EXERCISE INSTRUCTIONS -
Show, from the entries below, every line in which "response" appears.

[EXERCISE MATERIALS]

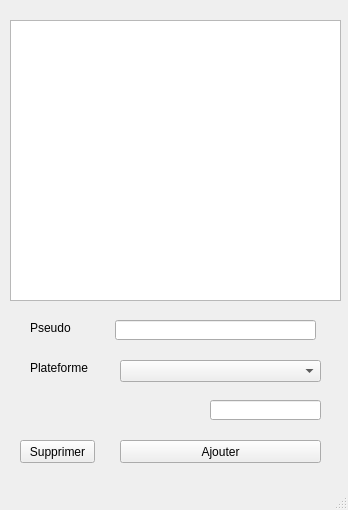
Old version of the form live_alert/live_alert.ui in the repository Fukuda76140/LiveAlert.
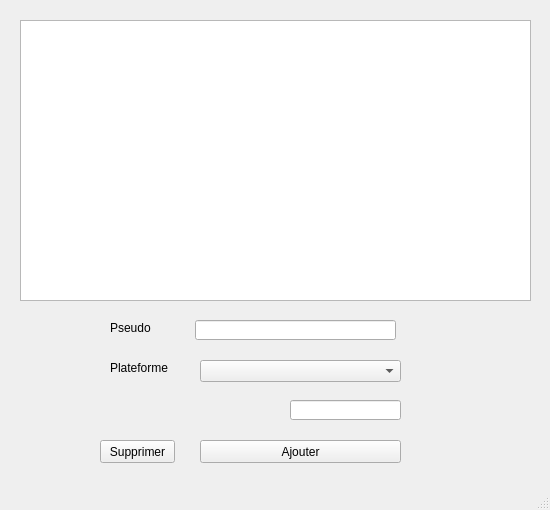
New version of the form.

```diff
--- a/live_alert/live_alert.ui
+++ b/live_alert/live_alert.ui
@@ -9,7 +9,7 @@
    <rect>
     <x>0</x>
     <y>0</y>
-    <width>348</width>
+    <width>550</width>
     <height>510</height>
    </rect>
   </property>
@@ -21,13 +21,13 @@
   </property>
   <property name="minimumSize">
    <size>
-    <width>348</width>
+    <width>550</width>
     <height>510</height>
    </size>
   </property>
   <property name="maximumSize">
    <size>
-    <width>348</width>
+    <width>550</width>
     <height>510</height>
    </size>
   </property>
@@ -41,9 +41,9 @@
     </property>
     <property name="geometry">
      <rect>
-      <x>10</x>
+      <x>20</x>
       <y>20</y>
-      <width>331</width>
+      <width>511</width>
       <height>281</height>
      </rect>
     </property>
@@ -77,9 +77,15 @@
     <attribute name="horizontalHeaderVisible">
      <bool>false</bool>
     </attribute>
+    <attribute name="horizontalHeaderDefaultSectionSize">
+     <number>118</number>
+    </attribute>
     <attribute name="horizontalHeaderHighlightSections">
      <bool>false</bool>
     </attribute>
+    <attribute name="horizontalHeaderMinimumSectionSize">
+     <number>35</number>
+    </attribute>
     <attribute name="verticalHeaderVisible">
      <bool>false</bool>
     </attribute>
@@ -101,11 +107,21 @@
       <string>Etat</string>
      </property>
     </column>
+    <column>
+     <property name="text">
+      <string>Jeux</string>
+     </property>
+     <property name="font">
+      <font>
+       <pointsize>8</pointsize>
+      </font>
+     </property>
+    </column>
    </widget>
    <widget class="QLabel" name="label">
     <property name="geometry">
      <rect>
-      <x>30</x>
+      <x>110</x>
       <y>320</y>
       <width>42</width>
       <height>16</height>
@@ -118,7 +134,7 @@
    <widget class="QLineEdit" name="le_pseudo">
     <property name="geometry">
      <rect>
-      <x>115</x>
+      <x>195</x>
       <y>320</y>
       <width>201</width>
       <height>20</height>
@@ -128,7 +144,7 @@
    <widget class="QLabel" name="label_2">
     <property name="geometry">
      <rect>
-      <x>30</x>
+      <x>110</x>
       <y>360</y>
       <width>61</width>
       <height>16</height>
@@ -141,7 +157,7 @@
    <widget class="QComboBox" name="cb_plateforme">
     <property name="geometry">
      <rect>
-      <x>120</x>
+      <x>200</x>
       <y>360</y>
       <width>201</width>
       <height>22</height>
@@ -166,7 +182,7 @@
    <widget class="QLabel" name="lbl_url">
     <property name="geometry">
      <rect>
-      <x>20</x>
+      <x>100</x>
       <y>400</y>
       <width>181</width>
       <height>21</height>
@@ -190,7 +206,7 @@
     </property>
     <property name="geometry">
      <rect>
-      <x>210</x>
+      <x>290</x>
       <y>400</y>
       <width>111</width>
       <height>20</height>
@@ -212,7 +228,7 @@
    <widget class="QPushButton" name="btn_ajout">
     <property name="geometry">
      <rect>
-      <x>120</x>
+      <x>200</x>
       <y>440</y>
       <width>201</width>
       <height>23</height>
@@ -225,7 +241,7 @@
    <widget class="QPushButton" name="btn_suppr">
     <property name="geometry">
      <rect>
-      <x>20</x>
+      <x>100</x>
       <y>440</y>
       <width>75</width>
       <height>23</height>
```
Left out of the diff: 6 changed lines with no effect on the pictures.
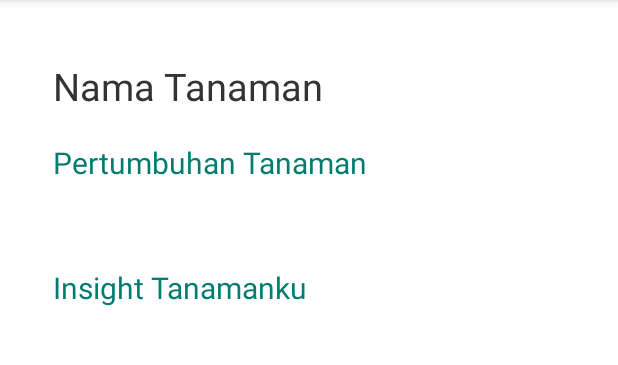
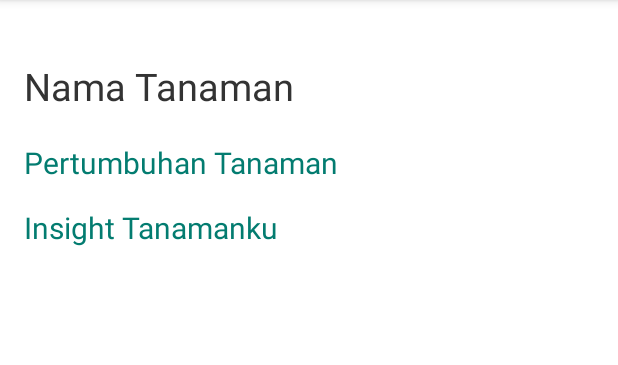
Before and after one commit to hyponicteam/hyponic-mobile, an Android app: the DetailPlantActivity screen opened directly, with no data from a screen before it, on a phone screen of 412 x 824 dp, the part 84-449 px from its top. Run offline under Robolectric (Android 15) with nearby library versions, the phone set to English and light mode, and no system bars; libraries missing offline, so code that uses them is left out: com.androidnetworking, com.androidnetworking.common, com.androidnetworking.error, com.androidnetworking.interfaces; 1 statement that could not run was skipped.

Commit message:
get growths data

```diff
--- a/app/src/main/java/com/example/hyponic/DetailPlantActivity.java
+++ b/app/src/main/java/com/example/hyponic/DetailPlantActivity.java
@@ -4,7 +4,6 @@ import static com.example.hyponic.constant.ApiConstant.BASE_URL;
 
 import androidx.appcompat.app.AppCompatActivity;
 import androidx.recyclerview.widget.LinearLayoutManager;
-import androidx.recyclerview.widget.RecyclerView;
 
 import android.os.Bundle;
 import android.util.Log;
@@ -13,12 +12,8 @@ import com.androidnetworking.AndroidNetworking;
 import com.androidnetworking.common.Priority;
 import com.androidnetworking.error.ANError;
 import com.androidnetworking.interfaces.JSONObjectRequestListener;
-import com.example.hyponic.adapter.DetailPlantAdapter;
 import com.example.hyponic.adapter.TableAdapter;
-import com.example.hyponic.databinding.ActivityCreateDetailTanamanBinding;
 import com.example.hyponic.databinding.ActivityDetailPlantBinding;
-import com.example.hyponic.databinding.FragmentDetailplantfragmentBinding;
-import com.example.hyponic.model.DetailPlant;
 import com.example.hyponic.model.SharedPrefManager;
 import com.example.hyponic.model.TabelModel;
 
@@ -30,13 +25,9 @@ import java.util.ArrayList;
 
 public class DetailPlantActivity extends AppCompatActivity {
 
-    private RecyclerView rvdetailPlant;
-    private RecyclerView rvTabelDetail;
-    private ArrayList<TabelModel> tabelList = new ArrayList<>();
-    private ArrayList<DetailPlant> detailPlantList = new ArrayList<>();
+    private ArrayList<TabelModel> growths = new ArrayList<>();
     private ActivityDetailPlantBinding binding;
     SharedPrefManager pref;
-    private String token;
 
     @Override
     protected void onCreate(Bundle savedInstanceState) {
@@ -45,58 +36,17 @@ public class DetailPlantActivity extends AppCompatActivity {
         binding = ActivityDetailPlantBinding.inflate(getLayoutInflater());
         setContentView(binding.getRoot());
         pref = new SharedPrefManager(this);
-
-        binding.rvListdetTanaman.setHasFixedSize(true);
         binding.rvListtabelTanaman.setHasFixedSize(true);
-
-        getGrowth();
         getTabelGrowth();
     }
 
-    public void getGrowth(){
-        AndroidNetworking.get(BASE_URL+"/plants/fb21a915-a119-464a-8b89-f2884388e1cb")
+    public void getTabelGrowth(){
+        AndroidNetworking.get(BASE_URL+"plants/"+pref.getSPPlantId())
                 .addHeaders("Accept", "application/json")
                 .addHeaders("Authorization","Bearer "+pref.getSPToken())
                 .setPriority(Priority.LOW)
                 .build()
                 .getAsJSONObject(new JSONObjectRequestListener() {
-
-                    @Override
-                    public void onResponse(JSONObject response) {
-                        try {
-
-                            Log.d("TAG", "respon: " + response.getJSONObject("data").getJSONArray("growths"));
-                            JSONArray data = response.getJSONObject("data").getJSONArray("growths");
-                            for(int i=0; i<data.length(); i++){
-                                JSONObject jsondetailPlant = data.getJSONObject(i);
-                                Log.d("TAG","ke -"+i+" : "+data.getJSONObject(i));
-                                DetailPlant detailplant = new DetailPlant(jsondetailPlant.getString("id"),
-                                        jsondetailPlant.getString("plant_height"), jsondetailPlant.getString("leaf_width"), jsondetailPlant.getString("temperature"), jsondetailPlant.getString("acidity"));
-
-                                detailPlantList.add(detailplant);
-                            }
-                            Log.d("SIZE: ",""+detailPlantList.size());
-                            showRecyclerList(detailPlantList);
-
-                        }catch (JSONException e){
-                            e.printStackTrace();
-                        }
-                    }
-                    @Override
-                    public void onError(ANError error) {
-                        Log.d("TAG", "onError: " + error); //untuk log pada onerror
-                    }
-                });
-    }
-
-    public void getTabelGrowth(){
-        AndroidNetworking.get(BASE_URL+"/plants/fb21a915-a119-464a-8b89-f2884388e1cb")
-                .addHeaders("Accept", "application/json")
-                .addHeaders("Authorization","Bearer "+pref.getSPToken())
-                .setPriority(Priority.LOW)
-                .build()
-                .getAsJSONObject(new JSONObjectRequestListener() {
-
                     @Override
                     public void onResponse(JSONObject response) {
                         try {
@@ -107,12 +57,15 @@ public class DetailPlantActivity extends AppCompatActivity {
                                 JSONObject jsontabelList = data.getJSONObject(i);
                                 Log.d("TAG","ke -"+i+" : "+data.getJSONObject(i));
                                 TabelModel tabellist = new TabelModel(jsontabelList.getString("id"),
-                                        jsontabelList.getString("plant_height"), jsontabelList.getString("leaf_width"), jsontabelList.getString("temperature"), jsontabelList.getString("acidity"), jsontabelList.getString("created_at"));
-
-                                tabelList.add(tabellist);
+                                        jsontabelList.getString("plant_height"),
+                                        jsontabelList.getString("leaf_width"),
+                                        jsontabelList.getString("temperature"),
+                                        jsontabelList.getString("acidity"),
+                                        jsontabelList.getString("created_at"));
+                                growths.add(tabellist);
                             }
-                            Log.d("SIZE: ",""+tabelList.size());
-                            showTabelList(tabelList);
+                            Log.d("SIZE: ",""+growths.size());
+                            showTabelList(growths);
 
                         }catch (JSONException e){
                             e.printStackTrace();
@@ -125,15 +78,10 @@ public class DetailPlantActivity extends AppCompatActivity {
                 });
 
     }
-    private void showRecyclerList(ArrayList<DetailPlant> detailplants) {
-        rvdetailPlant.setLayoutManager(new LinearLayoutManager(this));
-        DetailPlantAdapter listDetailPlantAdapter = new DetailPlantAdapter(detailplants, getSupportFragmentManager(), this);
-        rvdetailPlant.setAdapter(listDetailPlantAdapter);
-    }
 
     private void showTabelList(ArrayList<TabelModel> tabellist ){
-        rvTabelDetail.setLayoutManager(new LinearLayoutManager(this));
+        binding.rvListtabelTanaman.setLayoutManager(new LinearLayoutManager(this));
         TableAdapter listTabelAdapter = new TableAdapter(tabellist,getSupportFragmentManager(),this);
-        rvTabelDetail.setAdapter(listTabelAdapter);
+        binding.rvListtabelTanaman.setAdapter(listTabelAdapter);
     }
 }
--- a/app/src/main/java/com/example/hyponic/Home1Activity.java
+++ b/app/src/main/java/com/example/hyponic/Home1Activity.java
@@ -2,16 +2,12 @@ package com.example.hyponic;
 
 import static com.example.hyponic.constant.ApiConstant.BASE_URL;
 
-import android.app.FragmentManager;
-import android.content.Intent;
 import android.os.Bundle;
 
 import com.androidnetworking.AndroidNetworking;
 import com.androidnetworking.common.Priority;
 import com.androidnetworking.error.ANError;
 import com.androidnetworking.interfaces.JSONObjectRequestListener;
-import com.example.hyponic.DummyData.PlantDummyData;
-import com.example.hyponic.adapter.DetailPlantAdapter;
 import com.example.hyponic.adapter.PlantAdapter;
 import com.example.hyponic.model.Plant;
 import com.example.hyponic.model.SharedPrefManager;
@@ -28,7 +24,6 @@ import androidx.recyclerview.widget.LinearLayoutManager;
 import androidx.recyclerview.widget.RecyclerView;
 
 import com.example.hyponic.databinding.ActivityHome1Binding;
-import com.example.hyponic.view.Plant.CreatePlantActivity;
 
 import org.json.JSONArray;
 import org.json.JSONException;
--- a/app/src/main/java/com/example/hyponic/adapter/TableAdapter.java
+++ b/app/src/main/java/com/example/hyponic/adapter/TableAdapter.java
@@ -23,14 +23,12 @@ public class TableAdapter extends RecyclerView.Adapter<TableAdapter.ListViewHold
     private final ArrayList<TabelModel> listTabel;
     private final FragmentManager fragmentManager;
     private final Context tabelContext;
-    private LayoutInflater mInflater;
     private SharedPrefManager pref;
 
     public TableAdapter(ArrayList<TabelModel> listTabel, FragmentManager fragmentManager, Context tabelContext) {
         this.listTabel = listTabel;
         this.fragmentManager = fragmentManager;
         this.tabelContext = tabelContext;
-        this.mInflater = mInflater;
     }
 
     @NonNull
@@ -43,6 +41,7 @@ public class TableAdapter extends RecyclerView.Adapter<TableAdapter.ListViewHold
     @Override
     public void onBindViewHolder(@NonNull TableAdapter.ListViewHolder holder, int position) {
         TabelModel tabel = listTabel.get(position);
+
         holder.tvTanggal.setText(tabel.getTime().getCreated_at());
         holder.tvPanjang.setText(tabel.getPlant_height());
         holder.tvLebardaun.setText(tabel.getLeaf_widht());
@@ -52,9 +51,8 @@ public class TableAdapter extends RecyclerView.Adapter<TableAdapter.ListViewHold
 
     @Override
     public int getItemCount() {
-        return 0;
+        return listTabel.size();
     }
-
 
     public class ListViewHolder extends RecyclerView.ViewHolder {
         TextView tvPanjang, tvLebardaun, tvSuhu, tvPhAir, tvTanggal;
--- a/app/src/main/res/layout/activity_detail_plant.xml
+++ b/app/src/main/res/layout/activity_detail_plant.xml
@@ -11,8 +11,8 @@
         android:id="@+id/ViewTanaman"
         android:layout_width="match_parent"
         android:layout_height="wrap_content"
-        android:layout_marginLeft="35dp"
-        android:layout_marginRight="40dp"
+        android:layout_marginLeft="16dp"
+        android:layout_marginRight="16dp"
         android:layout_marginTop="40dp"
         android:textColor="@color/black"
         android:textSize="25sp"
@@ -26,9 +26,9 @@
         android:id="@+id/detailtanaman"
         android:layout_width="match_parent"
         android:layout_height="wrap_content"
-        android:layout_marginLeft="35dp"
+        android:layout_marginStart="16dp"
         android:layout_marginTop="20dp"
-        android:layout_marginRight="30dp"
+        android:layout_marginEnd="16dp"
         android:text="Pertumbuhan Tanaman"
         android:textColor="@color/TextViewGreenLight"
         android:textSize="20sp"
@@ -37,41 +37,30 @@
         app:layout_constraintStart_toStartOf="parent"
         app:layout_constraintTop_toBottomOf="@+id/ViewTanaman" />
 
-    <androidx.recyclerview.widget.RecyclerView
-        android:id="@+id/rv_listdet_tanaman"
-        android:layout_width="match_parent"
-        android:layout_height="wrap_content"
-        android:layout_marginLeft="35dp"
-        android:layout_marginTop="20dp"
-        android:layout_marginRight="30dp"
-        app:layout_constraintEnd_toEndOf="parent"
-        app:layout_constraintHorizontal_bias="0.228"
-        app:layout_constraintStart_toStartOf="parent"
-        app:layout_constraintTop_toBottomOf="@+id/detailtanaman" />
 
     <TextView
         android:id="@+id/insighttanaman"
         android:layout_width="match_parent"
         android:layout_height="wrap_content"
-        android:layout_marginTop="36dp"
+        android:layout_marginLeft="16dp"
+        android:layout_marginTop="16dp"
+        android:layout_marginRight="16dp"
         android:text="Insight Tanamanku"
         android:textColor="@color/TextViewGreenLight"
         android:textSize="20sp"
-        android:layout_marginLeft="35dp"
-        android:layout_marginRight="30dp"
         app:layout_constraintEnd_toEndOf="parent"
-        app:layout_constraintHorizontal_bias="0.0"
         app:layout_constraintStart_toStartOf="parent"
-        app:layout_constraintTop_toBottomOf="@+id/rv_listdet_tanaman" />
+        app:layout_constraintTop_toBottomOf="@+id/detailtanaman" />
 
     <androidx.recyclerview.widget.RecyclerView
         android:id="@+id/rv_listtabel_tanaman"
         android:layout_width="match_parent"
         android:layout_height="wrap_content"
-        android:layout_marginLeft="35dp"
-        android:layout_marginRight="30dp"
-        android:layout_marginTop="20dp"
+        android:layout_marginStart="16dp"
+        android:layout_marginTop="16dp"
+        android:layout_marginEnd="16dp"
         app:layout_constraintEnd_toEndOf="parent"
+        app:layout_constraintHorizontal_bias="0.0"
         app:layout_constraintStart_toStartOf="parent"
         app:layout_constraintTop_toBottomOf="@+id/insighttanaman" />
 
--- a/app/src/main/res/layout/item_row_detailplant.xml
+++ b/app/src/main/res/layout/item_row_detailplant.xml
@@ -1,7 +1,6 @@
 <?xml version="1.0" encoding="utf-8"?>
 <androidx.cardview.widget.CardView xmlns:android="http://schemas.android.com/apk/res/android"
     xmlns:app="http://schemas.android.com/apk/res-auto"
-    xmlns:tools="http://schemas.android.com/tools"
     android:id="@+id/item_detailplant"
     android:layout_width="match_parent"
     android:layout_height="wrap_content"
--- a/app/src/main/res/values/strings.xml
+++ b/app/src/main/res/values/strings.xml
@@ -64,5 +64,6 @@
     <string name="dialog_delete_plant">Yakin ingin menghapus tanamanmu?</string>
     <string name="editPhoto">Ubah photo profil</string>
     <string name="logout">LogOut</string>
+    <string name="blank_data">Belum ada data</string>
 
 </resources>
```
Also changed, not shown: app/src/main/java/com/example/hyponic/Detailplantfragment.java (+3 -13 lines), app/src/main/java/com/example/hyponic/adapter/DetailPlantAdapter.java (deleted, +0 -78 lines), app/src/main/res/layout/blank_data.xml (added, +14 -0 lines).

[/EXERCISE MATERIALS]

ANSWER SPACE -
-                    public void onResponse(JSONObject response) {
-                            Log.d("TAG", "respon: " + response.getJSONObject("data").getJSONArray("growths"));
-                            JSONArray data = response.getJSONObject("data").getJSONArray("growths");
                     public void onResponse(JSONObject response) {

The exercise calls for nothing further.